ABOUT THIS TASK ▸ Read the listing below and copy out each line where the word "gridViewMain" occurs.

DATASET CONTENT ▸

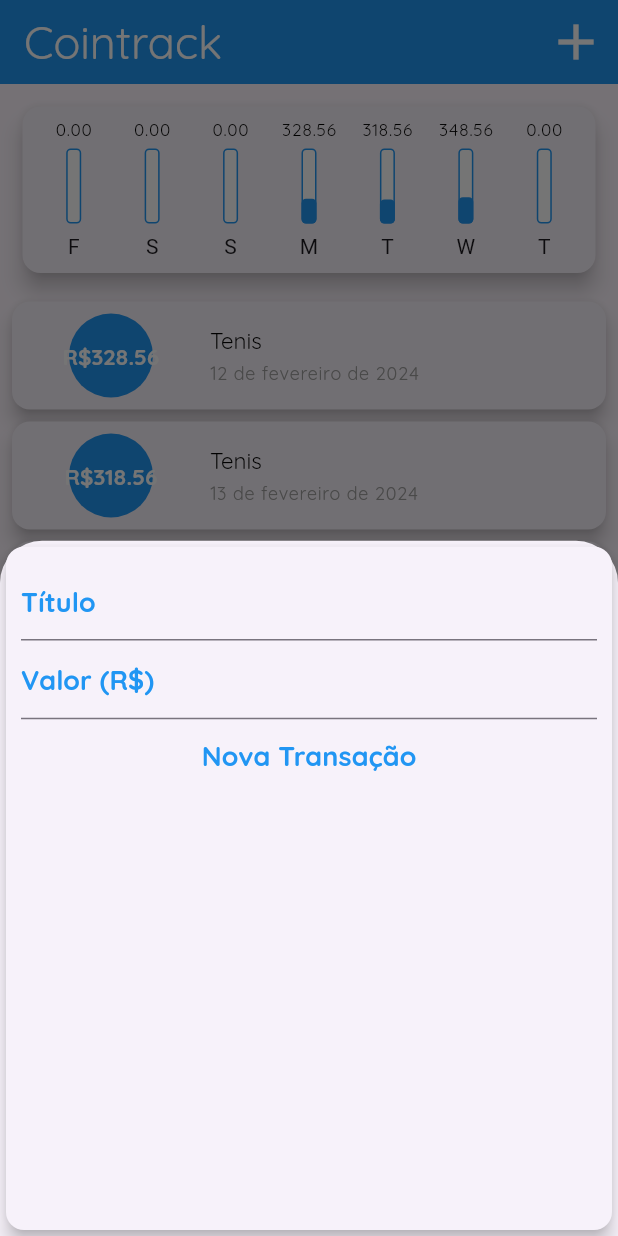
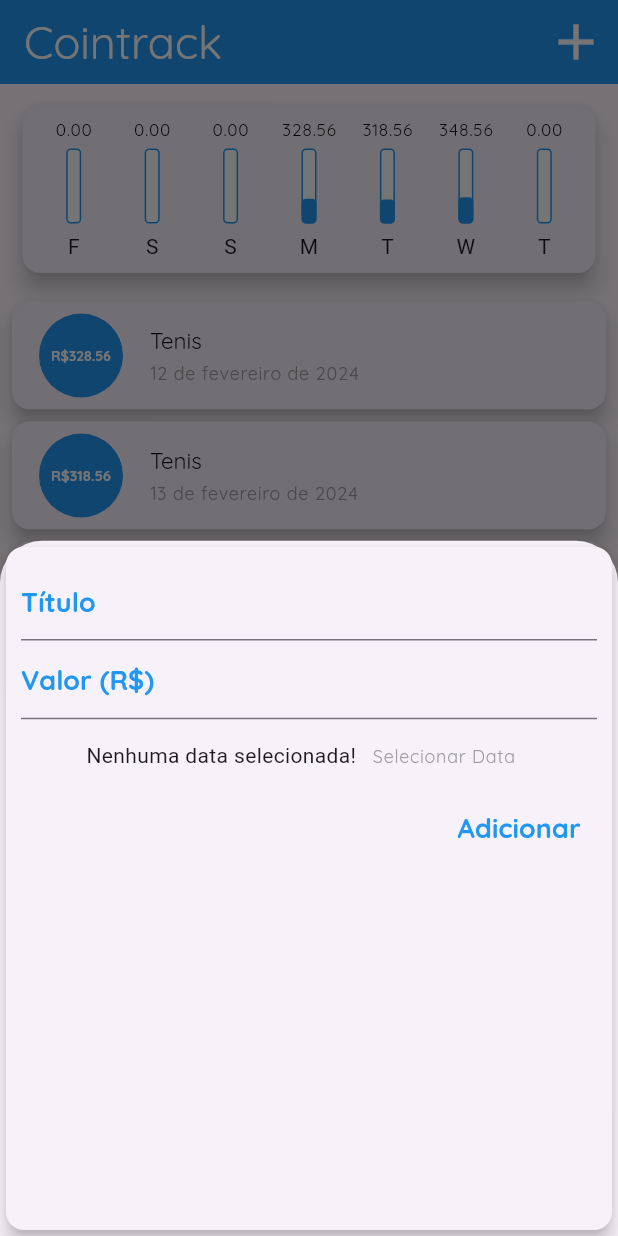
Before and after one commit to lucopdev/cointrack, a Flutter app: the screen it shows after launch, after a tap on the "add" icon, on a phone screen of 412 x 824 dp. Run offline on Flutter 3.47's test engine with Material 3 defaults, Android fonts, the phone set to English and light mode, and no system bars.

Commit message:
altera transactions list

```diff
--- a/lib/components/chart_bar.dart
+++ b/lib/components/chart_bar.dart
@@ -16,7 +16,7 @@ class ChartBar extends StatelessWidget {
   Widget build(BuildContext context) {
     return Column(
       children: [
-        Container(
+        SizedBox(
           height: 15,
           child: FittedBox(
               child: Text(
--- a/lib/components/transaction_form.dart
+++ b/lib/components/transaction_form.dart
@@ -51,12 +51,30 @@ class _TransactionFormState extends State<TransactionForm> {
               ),
               controller: valueController,
             ),
-            TextButton(
-                onPressed: _submitForm,
-                child: Text(
-                  'Nova Transação',
-                  style: Theme.of(context).textTheme.labelLarge,
-                ))
+            FittedBox(
+              child: Row(
+                children: [
+                  const Text('Nenhuma data selecionada!'),
+                  TextButton(
+                    onPressed: () {},
+                    child: FittedBox(
+                        child: Text(
+                      'Selecionar Data',
+                      style: Theme.of(context).textTheme.bodyLarge,
+                    )),
+                  ),
+                ],
+              ),
+            ),
+            Container(
+              alignment: Alignment.bottomRight,
+              child: TextButton(
+                  onPressed: _submitForm,
+                  child: Text(
+                    'Adicionar',
+                    style: Theme.of(context).textTheme.labelLarge,
+                  )),
+            )
           ],
         ),
       ),
--- a/lib/components/transaction_list.dart
+++ b/lib/components/transaction_list.dart
@@ -44,12 +44,12 @@ class TransactionList extends StatelessWidget {
                   child: ListTile(
                     leading: CircleAvatar(
                       backgroundColor: Theme.of(context).colorScheme.primary,
-                      radius: 50,
+                      radius: 30,
                       child: Padding(
-                        padding: const EdgeInsets.all(15),
+                        padding: const EdgeInsets.all(10),
                         child: FittedBox(
                           child: Text(
-                            'R\$${transaction.value}',
+                            'R\$${transaction.value.toStringAsFixed(2)}',
                             style: Theme.of(context).textTheme.headlineSmall,
                           ),
                         ),
```
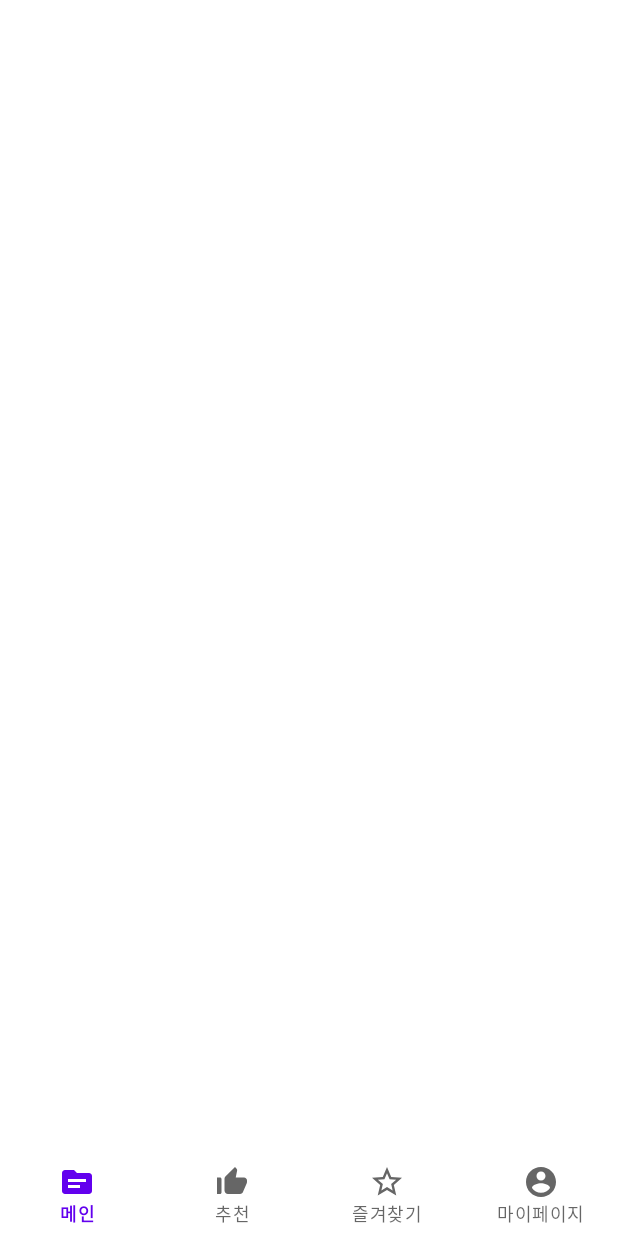
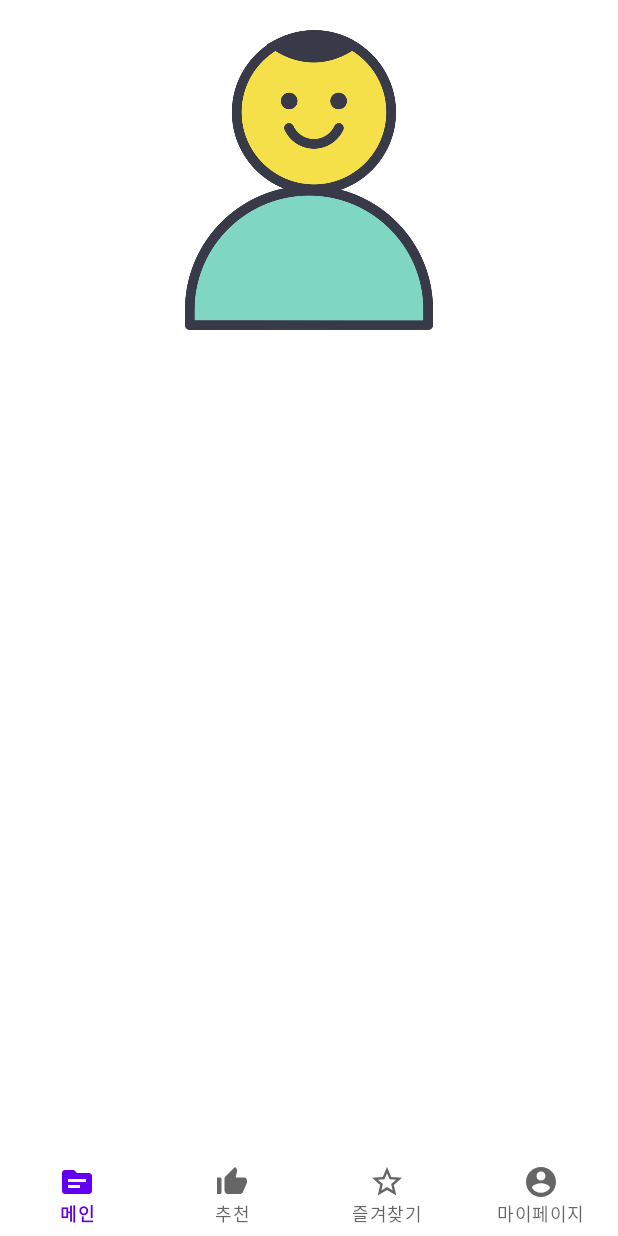
Before and after one commit to otu165/Shop, an Android app: the screen it shows after launch (MainActivity), on a phone screen of 412 x 824 dp. Run offline under Robolectric (Android 15) with nearby library versions, the light colour scheme and no system bars.

Commit message:
juyeon_MainActivity_ViewPager setting

```diff
--- a/app/src/main/java/com/example/shopping/feature/main/MainActivity.kt
+++ b/app/src/main/java/com/example/shopping/feature/main/MainActivity.kt
@@ -2,18 +2,30 @@ package com.example.shopping.feature.main
 
 import androidx.appcompat.app.AppCompatActivity
 import android.os.Bundle
+import android.util.Log
 import com.example.shopping.R
+import kotlinx.android.synthetic.main.activity_main.*
 
 class MainActivity : AppCompatActivity() {
     override fun onCreate(savedInstanceState: Bundle?) {
         super.onCreate(savedInstanceState)
         setContentView(R.layout.activity_main)
 
+        Log.d(TAG, "${TAG} created")
         mainFunction()
     }
 
     private fun mainFunction() {
+        // 1. ViewPager
+        val viewPagerAdapter = MainViewPagerAdapter(this)
+        viewPagerMain.adapter = viewPagerAdapter
 
+        // 2. GridView
+        val gridViewAdapter = MainGridViewAdapter(this)
+        gridViewMain.adapter = gridViewAdapter
+    }
 
+    companion object {
+        private const val TAG = "MainActivity"
     }
 }
--- /dev/null
+++ b/app/src/main/java/com/example/shopping/feature/main/MainGridViewAdapter.kt
@@ -0,0 +1,25 @@
+package com.example.shopping.feature.main
+
+import android.content.Context
+import android.view.LayoutInflater
+import android.view.View
+import android.view.ViewGroup
+import android.widget.BaseAdapter
+
+class MainGridViewAdapter(private val context : Context) : BaseAdapter() {
+    override fun getCount(): Int {
+        return 0
+    }
+
+    override fun getItem(p0: Int): Any {
+        return 0
+    }
+
+    override fun getItemId(p0: Int): Long {
+        return 0
+    }
+
+    override fun getView(position: Int, convertView: View?, parent: ViewGroup?): View {
+        return convertView!!
+    }
+}
--- /dev/null
+++ b/app/src/main/java/com/example/shopping/feature/main/MainViewPagerAdapter.kt
@@ -0,0 +1,54 @@
+package com.example.shopping.feature.main
+
+import android.content.Context
+import android.view.LayoutInflater
+import android.view.View
+import android.view.ViewGroup
+import android.widget.ImageView
+import androidx.viewpager.widget.PagerAdapter
+import androidx.viewpager.widget.ViewPager
+import com.example.shopping.R
+
+class MainViewPagerAdapter(private val context : Context) : PagerAdapter() {
+
+    // TODO 서버에서 받아오는 데이터로 변경
+    val image = listOf(
+        R.drawable.abstract_101,
+        R.drawable.abstract_102,
+        R.drawable.abstract_103,
+        R.drawable.abstract_104,
+        )
+
+    override fun getCount(): Int {
+        return image.size
+    }
+
+    override fun isViewFromObject(view: View, `object`: Any): Boolean {
+        return view === `object`
+    }
+
+    // view attach
+    override fun instantiateItem(container: ViewGroup, position: Int): Any {
+        // make view
+        val layoutInflater  = context.getSystemService(Context.LAYOUT_INFLATER_SERVICE) as LayoutInflater
+        val view = layoutInflater.inflate(R.layout.item_main_view_pager, null)
+
+        // image setting
+        val imageView : ImageView = view.findViewById(R.id.imgItemMainViewPager)
+        imageView.setImageResource(image[position])
+
+        // viewPager setting
+        val viewPager = container as ViewPager
+        viewPager.addView(view, 0)
+
+        return view
+    }
+
+    // view detach
+    override fun destroyItem(container: ViewGroup, position: Int, `object`: Any) {
+        val viewPager = container as ViewPager
+        val view = `object` as View
+
+        viewPager.removeView(view)
+    }
+}
--- a/app/src/main/res/layout/activity_main.xml
+++ b/app/src/main/res/layout/activity_main.xml
@@ -6,6 +6,41 @@
     android:layout_width="match_parent"
     android:layout_height="match_parent"
     tools:context=".feature.main.MainActivity">
+
+    <androidx.constraintlayout.widget.ConstraintLayout
+        android:id="@+id/constraintMain1"
+        android:layout_width="match_parent"
+        android:layout_height="wrap_content"
+        android:layout_margin="20dp"
+        app:layout_constraintTop_toTopOf="parent">
+
+        <androidx.viewpager.widget.ViewPager
+            android:id="@+id/viewPagerMain"
+            android:layout_width="match_parent"
+            android:layout_height="200dp"
+            app:layout_constraintTop_toTopOf="parent"
+            app:layout_constraintLeft_toLeftOf="parent"
+            app:layout_constraintRight_toRightOf="parent"/>
+
+    </androidx.constraintlayout.widget.ConstraintLayout>
+
+    <androidx.constraintlayout.widget.ConstraintLayout
+        android:id="@+id/constraintMain2"
+        android:layout_width="match_parent"
+        android:layout_height="wrap_content"
+        app:layout_constraintTop_toBottomOf="@+id/constraintMain1">
+
+        <GridView
+            android:id="@+id/gridViewMain"
+            android:layout_width="match_parent"
+            android:layout_height="wrap_content"
+            android:numColumns="2"
+            app:layout_constraintTop_toBottomOf="parent"
+            app:layout_constraintLeft_toLeftOf="parent"
+            app:layout_constraintRight_toRightOf="parent"/>
+
+    </androidx.constraintlayout.widget.ConstraintLayout>
+
 
     <androidx.constraintlayout.widget.ConstraintLayout
         android:layout_width="match_parent"
--- /dev/null
+++ b/app/src/main/res/layout/item_main_view_pager.xml
@@ -0,0 +1,13 @@
+<?xml version="1.0" encoding="utf-8"?>
+<androidx.constraintlayout.widget.ConstraintLayout
+    android:id="@+id/constraintItemMainViewPager"
+    xmlns:android="http://schemas.android.com/apk/res/android"
+    android:layout_width="match_parent"
+    android:layout_height="match_parent">
+
+    <ImageView
+        android:id="@+id/imgItemMainViewPager"
+        android:layout_width="match_parent"
+        android:layout_height="match_parent"/>
+
+</androidx.constraintlayout.widget.ConstraintLayout>
```
Also changed, not shown: app/src/main/res/layout/item_main_grid_view.xml (added, +31 -0 lines), app/src/main/res/drawable/abstract_101.png (added), app/src/main/res/drawable/abstract_102.png (added), app/src/main/res/drawable/abstract_103.png (added), app/src/main/res/drawable/abstract_104.png (added).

FINAL ANSWER ▸
+        gridViewMain.adapter = gridViewAdapter
+            android:id="@+id/gridViewMain"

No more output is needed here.